> _DATA EXTRACTS_:

_ _ _ _ _ _ _

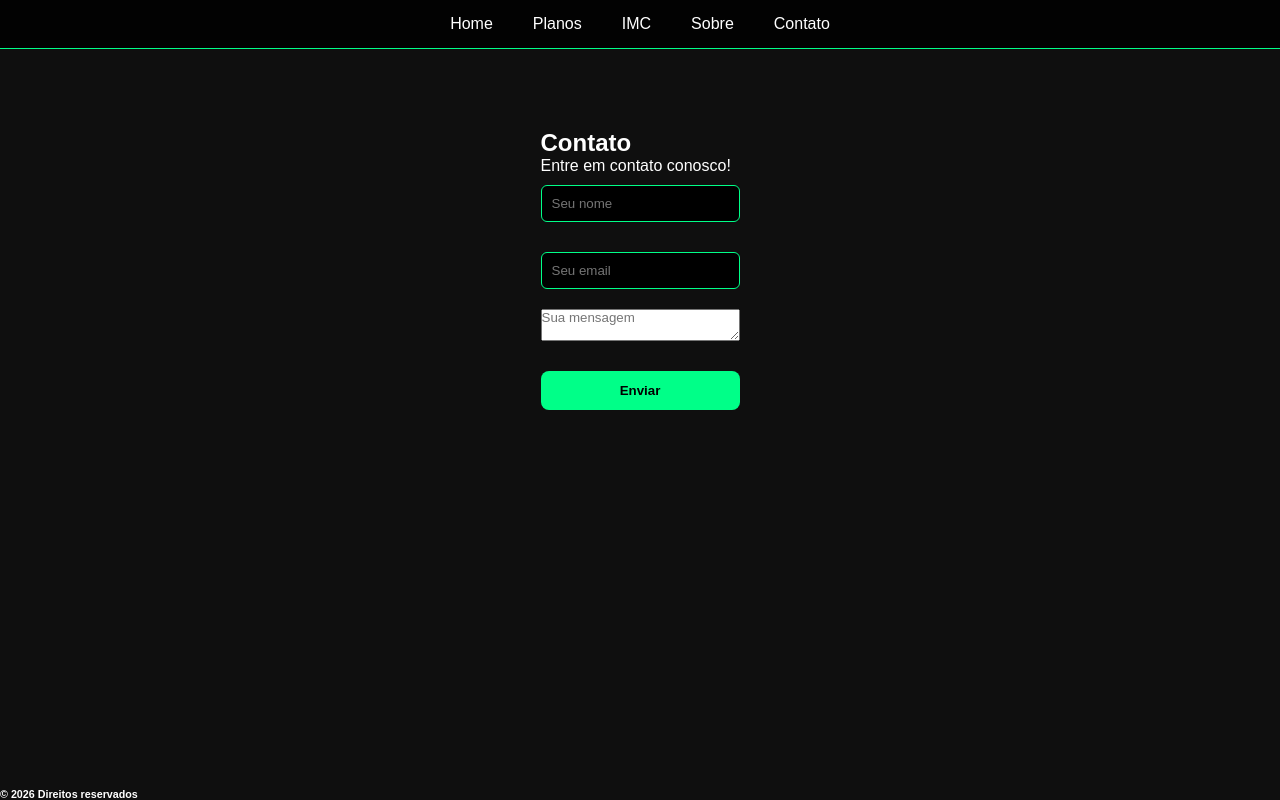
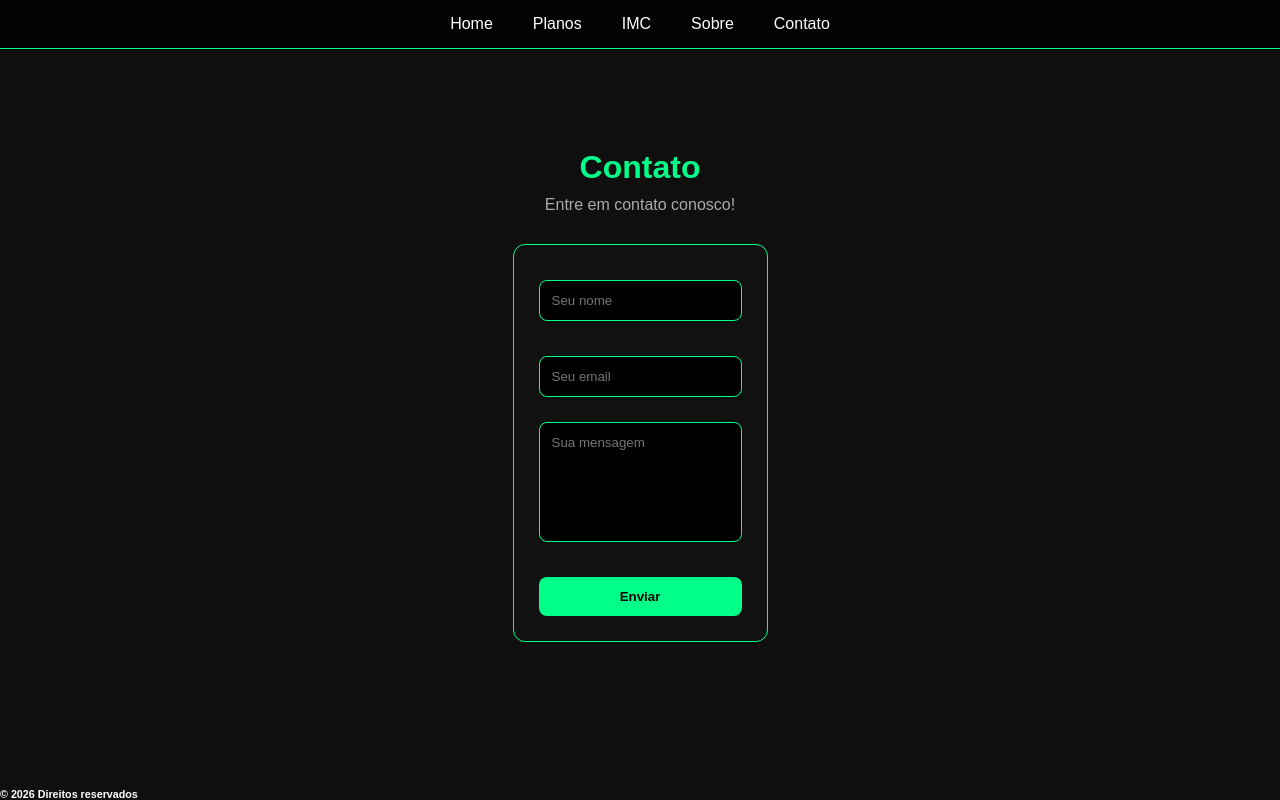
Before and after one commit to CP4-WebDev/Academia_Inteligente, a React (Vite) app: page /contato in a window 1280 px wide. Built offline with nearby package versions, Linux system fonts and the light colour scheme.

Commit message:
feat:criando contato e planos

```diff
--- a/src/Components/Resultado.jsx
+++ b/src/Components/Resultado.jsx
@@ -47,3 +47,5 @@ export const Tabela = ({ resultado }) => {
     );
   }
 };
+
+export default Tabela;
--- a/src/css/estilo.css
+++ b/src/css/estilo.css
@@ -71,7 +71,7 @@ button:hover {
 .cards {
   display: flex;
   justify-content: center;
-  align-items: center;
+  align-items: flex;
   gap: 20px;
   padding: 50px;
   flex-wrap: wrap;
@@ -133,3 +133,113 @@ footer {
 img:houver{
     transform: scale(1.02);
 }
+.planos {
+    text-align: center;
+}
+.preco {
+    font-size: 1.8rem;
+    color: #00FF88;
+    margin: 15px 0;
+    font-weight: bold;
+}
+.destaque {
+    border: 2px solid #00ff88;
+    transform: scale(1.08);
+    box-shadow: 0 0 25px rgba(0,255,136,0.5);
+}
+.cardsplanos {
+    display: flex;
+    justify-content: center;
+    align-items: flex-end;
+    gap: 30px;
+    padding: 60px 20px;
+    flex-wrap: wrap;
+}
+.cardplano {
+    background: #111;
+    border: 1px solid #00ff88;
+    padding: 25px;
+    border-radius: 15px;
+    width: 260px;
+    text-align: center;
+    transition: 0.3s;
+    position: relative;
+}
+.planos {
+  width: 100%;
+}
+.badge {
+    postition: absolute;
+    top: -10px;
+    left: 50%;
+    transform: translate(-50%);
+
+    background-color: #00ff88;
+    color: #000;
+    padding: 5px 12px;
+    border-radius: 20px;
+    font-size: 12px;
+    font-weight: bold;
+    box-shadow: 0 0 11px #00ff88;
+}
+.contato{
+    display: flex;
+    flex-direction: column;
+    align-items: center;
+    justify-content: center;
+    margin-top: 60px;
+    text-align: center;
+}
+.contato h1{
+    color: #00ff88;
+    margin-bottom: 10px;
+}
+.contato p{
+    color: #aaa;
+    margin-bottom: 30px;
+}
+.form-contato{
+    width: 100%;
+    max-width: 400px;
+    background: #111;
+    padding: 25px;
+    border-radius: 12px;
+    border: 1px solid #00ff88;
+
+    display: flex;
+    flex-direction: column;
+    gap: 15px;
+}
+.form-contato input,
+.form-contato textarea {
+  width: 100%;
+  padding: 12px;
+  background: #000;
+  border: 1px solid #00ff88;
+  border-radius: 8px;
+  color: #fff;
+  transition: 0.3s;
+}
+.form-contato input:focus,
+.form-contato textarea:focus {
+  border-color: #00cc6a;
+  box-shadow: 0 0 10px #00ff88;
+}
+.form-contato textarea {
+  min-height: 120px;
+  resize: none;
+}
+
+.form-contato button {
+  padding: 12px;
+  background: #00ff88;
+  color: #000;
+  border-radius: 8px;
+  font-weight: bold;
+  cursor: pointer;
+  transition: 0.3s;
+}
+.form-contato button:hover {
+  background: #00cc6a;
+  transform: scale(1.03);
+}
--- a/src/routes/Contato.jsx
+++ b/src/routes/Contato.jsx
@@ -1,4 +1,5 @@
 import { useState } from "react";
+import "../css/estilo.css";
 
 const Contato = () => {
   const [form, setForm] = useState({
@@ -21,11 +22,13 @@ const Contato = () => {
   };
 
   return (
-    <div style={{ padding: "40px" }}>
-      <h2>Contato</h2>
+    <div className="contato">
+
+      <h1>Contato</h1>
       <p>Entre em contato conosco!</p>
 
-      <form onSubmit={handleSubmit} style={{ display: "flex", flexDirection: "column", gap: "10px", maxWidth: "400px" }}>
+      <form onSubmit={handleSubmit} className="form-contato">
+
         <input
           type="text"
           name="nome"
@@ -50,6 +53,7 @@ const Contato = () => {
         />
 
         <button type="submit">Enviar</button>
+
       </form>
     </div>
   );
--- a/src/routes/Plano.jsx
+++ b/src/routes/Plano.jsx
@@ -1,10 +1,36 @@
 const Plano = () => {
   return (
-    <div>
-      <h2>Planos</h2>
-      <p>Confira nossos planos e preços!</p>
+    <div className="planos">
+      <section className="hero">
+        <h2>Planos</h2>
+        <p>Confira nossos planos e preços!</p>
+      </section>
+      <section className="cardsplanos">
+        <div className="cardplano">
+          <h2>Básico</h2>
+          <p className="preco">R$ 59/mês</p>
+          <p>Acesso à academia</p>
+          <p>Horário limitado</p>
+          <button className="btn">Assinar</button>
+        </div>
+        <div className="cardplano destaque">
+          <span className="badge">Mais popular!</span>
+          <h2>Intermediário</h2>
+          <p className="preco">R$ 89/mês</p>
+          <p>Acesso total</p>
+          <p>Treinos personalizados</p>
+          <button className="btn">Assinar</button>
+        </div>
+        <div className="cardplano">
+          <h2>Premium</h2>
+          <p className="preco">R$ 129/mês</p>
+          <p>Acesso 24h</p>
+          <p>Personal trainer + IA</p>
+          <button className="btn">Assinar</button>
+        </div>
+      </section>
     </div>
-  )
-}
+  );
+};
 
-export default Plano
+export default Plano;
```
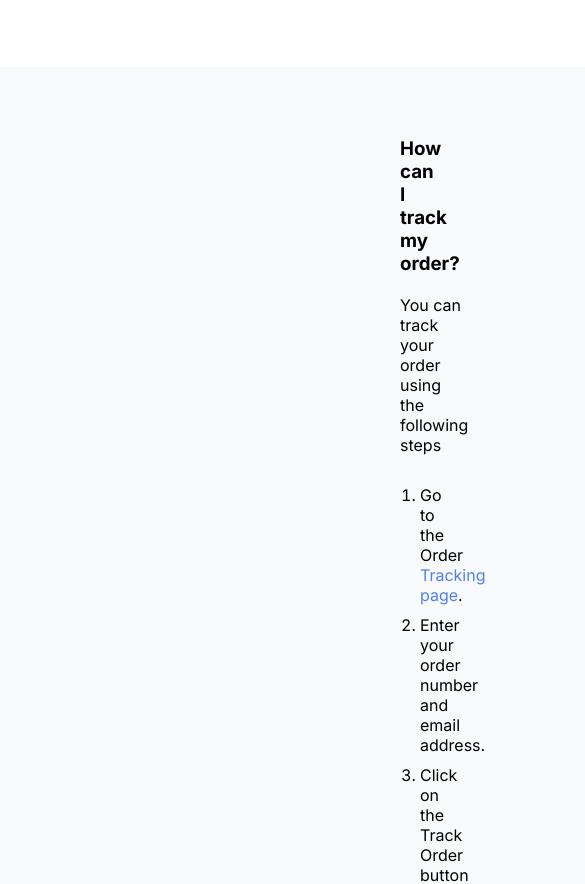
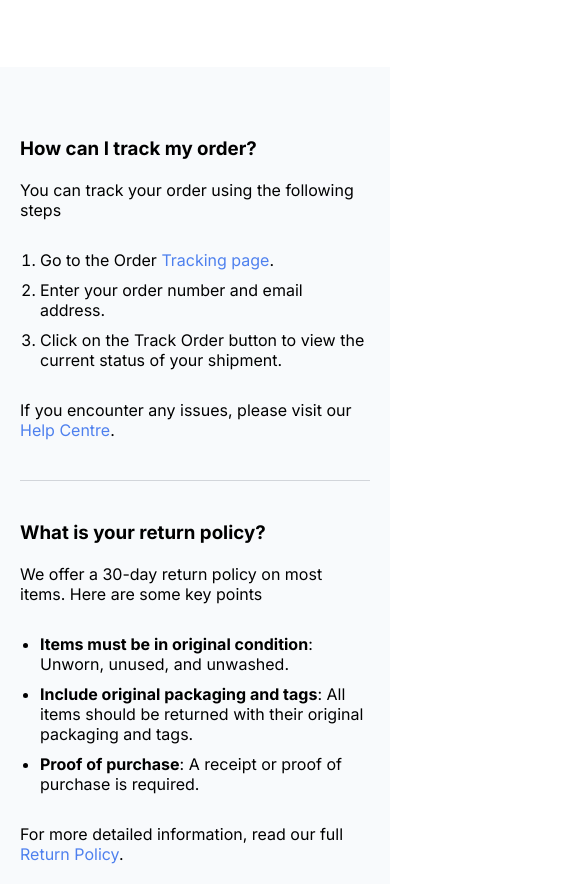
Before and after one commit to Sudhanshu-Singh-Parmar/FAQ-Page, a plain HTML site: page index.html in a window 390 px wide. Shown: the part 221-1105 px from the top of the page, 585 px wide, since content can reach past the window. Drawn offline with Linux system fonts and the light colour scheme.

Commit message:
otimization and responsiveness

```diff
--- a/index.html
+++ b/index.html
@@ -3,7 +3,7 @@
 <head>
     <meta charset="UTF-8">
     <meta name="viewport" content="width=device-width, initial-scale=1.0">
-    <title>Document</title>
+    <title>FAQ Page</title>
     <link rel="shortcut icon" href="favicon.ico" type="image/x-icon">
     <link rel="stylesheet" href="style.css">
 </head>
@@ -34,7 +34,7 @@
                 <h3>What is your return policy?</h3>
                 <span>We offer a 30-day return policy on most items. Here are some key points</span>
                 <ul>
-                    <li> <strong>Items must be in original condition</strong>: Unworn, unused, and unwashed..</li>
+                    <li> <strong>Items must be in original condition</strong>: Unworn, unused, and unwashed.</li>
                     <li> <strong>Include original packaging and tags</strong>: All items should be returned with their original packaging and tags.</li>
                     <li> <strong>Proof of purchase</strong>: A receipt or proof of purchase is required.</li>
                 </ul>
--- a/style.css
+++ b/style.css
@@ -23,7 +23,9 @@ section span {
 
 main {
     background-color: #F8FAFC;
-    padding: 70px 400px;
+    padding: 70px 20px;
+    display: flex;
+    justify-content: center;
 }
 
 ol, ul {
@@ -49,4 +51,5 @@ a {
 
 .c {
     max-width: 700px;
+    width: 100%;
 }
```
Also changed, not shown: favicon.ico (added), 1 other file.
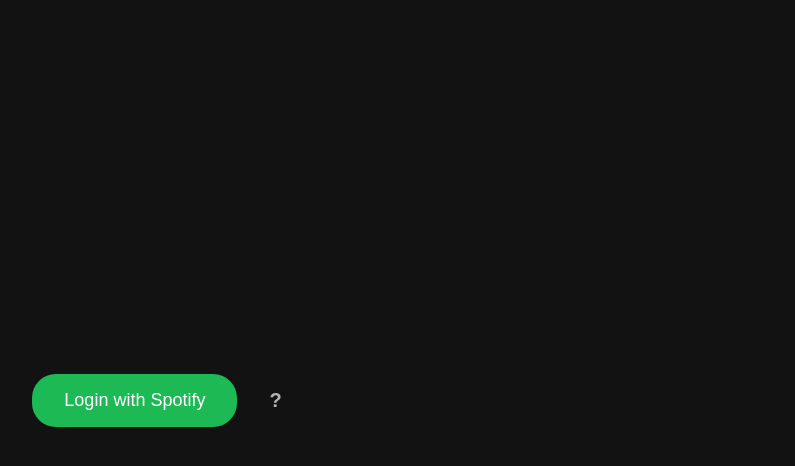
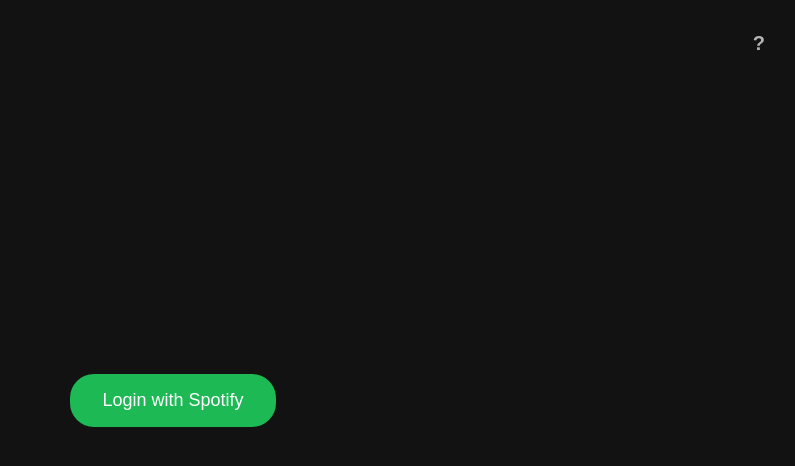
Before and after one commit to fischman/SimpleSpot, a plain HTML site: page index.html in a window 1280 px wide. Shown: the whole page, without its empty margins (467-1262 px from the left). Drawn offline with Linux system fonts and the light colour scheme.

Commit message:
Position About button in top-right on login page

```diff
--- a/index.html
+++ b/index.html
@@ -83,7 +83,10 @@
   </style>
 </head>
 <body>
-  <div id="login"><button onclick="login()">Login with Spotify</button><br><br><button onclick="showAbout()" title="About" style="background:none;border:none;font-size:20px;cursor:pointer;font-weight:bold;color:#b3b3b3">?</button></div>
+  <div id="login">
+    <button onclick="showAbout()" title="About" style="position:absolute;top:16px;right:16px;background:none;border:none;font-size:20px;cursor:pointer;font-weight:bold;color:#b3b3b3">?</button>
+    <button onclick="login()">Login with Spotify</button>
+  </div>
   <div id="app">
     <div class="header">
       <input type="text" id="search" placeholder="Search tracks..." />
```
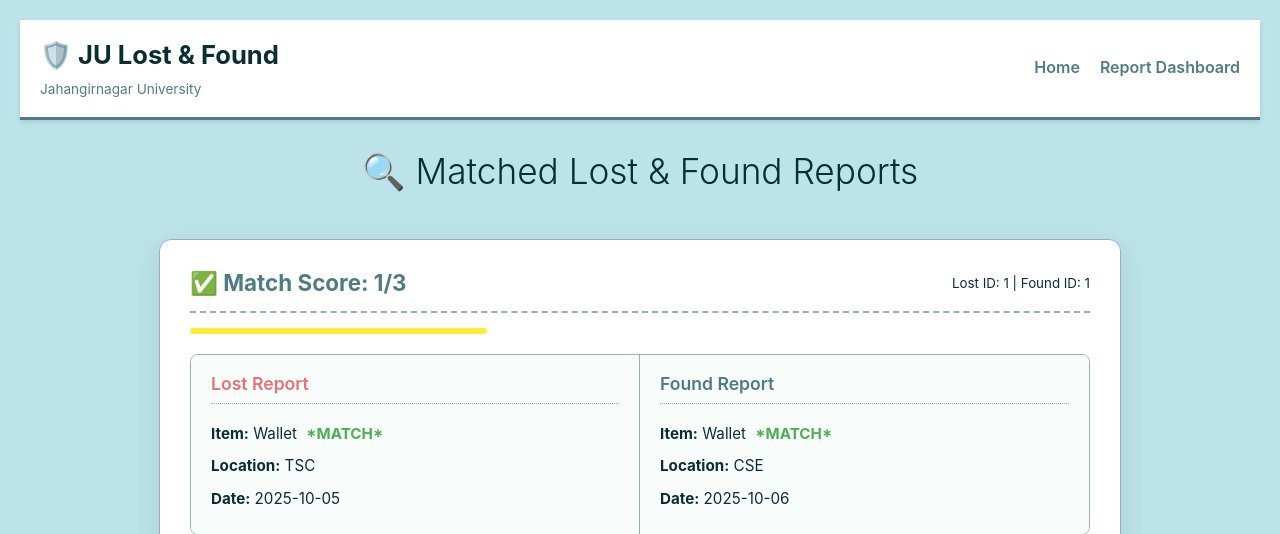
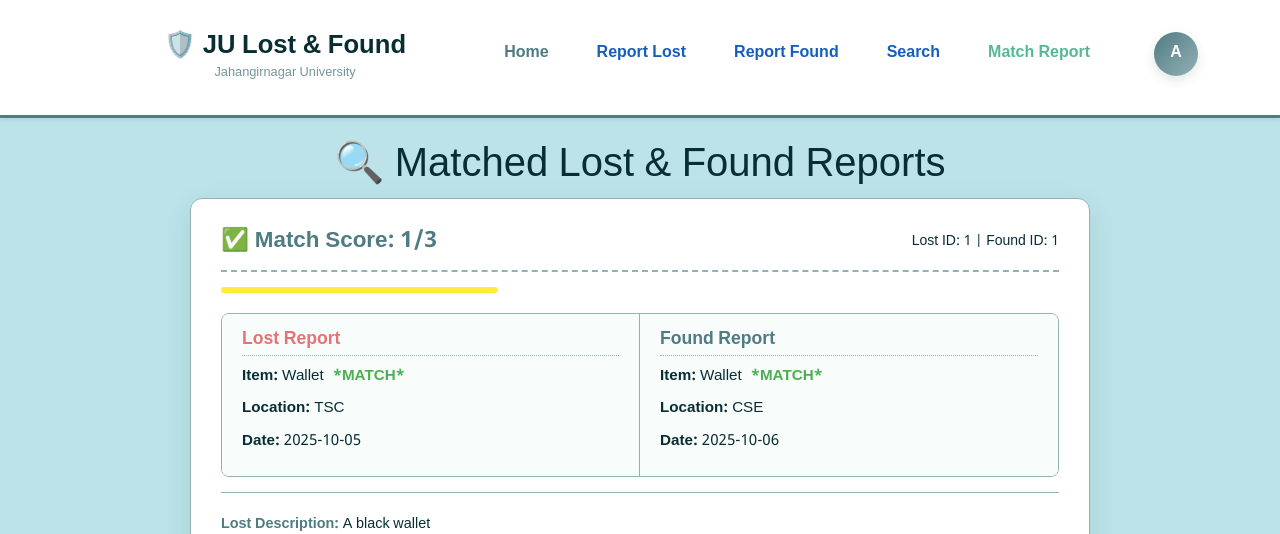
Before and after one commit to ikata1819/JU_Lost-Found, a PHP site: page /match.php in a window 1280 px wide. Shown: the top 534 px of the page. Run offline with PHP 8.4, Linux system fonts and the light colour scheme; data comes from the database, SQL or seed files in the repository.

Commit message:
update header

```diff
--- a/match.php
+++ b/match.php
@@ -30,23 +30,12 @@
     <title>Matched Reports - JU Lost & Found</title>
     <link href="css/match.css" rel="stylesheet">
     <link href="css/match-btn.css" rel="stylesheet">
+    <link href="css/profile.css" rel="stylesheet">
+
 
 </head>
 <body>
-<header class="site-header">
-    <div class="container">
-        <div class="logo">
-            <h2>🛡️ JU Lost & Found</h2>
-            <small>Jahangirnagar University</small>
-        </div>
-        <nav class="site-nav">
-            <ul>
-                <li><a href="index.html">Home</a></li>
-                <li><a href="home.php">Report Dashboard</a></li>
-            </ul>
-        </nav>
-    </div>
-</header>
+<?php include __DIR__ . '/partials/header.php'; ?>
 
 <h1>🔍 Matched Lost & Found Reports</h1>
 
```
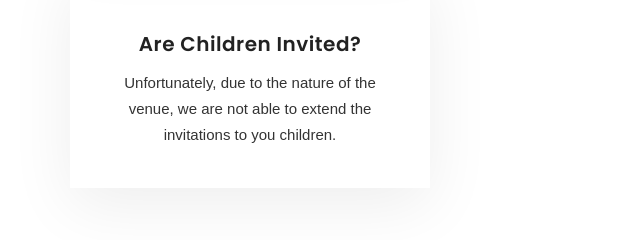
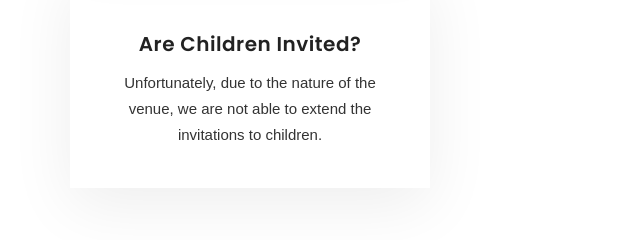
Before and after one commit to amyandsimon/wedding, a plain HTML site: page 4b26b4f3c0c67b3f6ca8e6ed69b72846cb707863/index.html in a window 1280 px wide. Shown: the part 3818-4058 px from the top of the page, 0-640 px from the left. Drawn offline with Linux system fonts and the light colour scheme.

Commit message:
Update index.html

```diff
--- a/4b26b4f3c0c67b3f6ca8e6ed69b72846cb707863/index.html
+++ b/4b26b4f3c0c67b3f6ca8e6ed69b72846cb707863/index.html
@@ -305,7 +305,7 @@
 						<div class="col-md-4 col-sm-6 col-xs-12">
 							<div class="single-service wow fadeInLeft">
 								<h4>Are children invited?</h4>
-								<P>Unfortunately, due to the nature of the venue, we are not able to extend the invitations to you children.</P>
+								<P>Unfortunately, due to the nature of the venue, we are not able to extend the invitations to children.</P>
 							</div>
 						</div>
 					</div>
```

_ _ _ _ _ _ _

> _WORK REQUEST_:
Pick every line of the data that includes the string "html".

> _RESULT OF THIS TASK_:
Before and after one commit to Sudhanshu-Singh-Parmar/FAQ-Page, a plain HTML site: page index.html in a window 390 px wide. Shown: the part 221-1105 px from the top of the page, 585 px wide, since content can reach past the window. Drawn offline with Linux system fonts and the light colour scheme.
--- a/index.html
+++ b/index.html
Before and after one commit to fischman/SimpleSpot, a plain HTML site: page index.html in a window 1280 px wide. Shown: the whole page, without its empty margins (467-1262 px from the left). Drawn offline with Linux system fonts and the light colour scheme.
--- a/index.html
+++ b/index.html
-                <li><a href="index.html">Home</a></li>
Before and after one commit to amyandsimon/wedding, a plain HTML site: page 4b26b4f3c0c67b3f6ca8e6ed69b72846cb707863/index.html in a window 1280 px wide. Shown: the part 3818-4058 px from the top of the page, 0-640 px from the left. Drawn offline with Linux system fonts and the light colour scheme.
Update index.html
--- a/4b26b4f3c0c67b3f6ca8e6ed69b72846cb707863/index.html
+++ b/4b26b4f3c0c67b3f6ca8e6ed69b72846cb707863/index.html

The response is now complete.